> TO DO
The response must contain every line below in which "Work" appears.

= Beginning of Section =

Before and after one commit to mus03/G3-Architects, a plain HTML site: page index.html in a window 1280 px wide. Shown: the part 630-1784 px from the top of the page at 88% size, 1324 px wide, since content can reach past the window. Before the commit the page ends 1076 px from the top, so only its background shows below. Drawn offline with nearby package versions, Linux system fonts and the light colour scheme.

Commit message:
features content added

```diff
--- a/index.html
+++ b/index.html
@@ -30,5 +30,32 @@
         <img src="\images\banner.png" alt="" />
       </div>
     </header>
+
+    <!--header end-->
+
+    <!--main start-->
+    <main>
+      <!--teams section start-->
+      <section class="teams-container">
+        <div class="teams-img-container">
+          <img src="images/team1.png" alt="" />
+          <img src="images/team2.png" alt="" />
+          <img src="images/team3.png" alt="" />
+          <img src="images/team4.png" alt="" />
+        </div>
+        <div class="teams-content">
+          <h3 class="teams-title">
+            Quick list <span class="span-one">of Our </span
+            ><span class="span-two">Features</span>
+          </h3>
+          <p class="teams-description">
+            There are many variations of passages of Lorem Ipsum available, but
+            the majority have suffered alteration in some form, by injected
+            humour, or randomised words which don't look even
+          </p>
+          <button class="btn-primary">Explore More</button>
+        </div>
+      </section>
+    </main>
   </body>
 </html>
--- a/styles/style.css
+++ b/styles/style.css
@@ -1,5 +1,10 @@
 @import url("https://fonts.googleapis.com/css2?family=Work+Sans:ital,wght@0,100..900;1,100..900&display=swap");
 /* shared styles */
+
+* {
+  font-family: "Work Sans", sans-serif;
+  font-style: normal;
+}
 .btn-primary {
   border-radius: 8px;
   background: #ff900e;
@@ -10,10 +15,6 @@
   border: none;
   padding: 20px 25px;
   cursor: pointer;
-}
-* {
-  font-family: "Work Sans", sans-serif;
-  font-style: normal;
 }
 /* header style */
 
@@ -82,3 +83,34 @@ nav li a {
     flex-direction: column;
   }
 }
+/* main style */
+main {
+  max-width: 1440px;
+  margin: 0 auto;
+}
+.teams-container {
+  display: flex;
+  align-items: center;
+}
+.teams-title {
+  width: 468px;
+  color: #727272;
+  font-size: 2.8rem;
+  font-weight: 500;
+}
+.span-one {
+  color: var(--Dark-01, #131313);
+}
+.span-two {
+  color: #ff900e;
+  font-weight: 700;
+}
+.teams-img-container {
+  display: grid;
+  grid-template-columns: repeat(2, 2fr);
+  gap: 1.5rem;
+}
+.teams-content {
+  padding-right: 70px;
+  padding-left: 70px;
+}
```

= End of Section =

> RESULT BELOW
 @import url("https://fonts.googleapis.com/css2?family=Work+Sans:ital,wght@0,100..900;1,100..900&display=swap");
+  font-family: "Work Sans", sans-serif;
-  font-family: "Work Sans", sans-serif;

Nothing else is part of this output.